(Exercise)
Return the number of lines below with "Dispose" in them, and nothing else.

(Edit difference data)
• • •

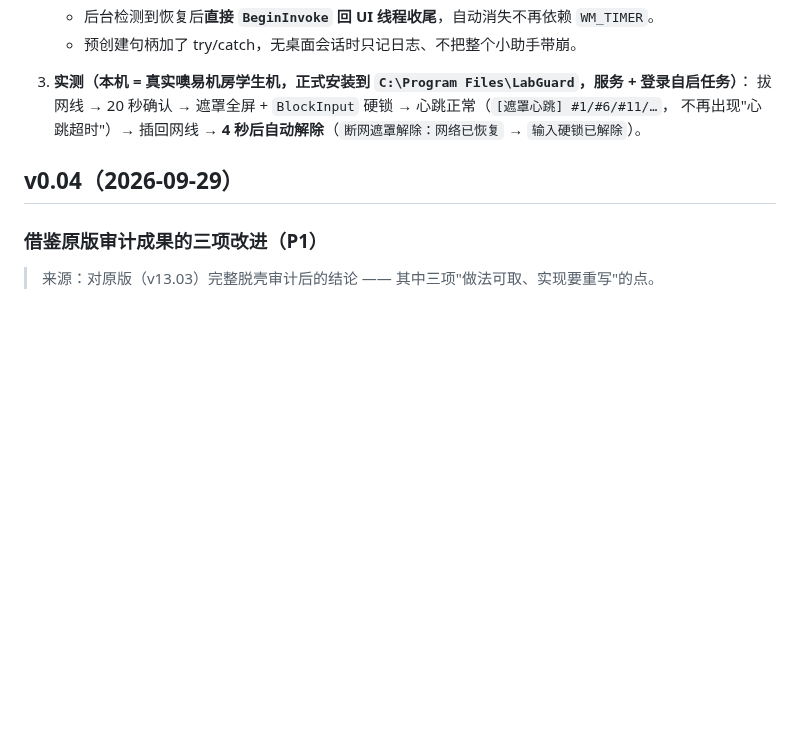
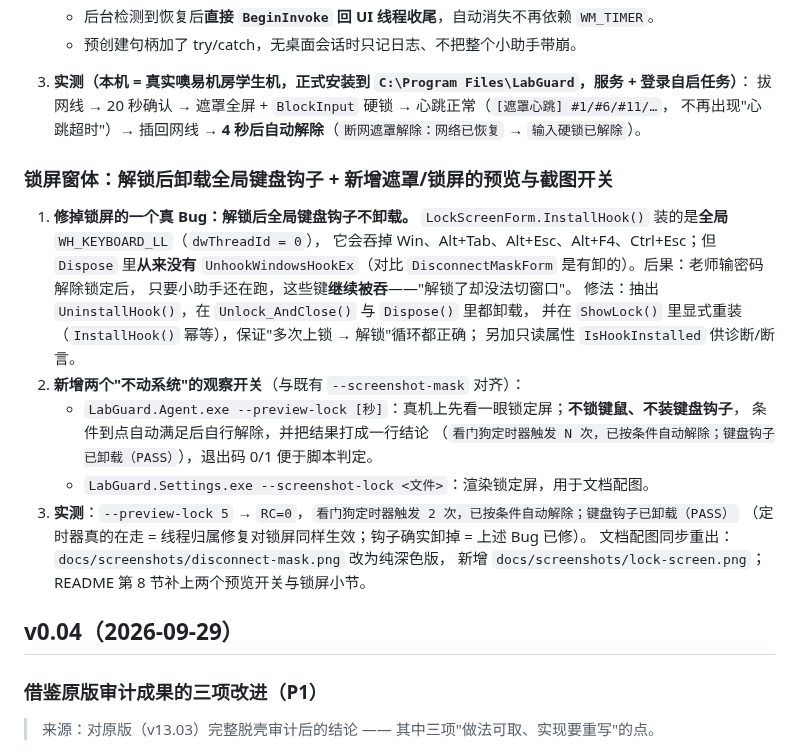
Before and after one commit to ikeee/labguard, a Markdown page: CHANGELOG.md, the part around the change. Rendered like a GitHub page; blank space fills up the shorter version.

```diff
--- a/CHANGELOG.md
+++ b/CHANGELOG.md
@@ -67,6 +67,26 @@
 3. **实测（本机 = 真实噢易机房学生机，正式安装到 `C:\Program Files\LabGuard`，服务 + 登录自启任务）**：
    拔网线 → 20 秒确认 → 遮罩全屏 + `BlockInput` 硬锁 → 心跳正常（`[遮罩心跳] #1/#6/#11/…`，
    不再出现"心跳超时"）→ 插回网线 → **4 秒后自动解除**（`断网遮罩解除：网络已恢复` → `输入硬锁已解除`）。
+
+### 锁屏窗体：解锁后卸载全局键盘钩子 + 新增遮罩/锁屏的预览与截图开关
+
+1. **修掉锁屏的一个真 Bug：解锁后全局键盘钩子不卸载。**
+   `LockScreenForm.InstallHook()` 装的是**全局** `WH_KEYBOARD_LL`（`dwThreadId = 0`），
+   它会吞掉 Win、Alt+Tab、Alt+Esc、Alt+F4、Ctrl+Esc；但 `Dispose` 里**从来没有**
+   `UnhookWindowsHookEx`（对比 `DisconnectMaskForm` 是有卸的）。后果：老师输密码解除锁定后，
+   只要小助手还在跑，这些键**继续被吞**——"解锁了却没法切窗口"。
+   修法：抽出 `UninstallHook()`，在 `Unlock_AndClose()` 与 `Dispose()` 里都卸载，
+   并在 `ShowLock()` 里显式重装（`InstallHook()` 幂等），保证"多次上锁 → 解锁"循环都正确；
+   另加只读属性 `IsHookInstalled` 供诊断/断言。
+2. **新增两个"不动系统"的观察开关**（与既有 `--screenshot-mask` 对齐）：
+   - `LabGuard.Agent.exe --preview-lock [秒]`：真机上先看一眼锁定屏；**不锁键鼠、不装键盘钩子**，
+     条件到点自动满足后自行解除，并把结果打成一行结论
+     （`看门狗定时器触发 N 次，已按条件自动解除；键盘钩子已卸载（PASS）`），退出码 0/1 便于脚本判定。
+   - `LabGuard.Settings.exe --screenshot-lock <文件>`：渲染锁定屏，用于文档配图。
+3. **实测**：`--preview-lock 5` → `RC=0`，`看门狗定时器触发 2 次，已按条件自动解除；键盘钩子已卸载（PASS）`
+   （定时器真的在走 = 线程归属修复对锁屏同样生效；钩子确实卸掉 = 上述 Bug 已修）。
+   文档配图同步重出：`docs/screenshots/disconnect-mask.png` 改为纯深色版，
+   新增 `docs/screenshots/lock-screen.png`；README 第 8 节补上两个预览开关与锁屏小节。
 
 ## v0.04（2026-09-29）
 
```
Also changed, not shown: README.md (+18 -3 lines), docs/screenshots/disconnect-mask.png, docs/screenshots/lock-screen.png (added), 3 other files.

• • •

(Your response)
2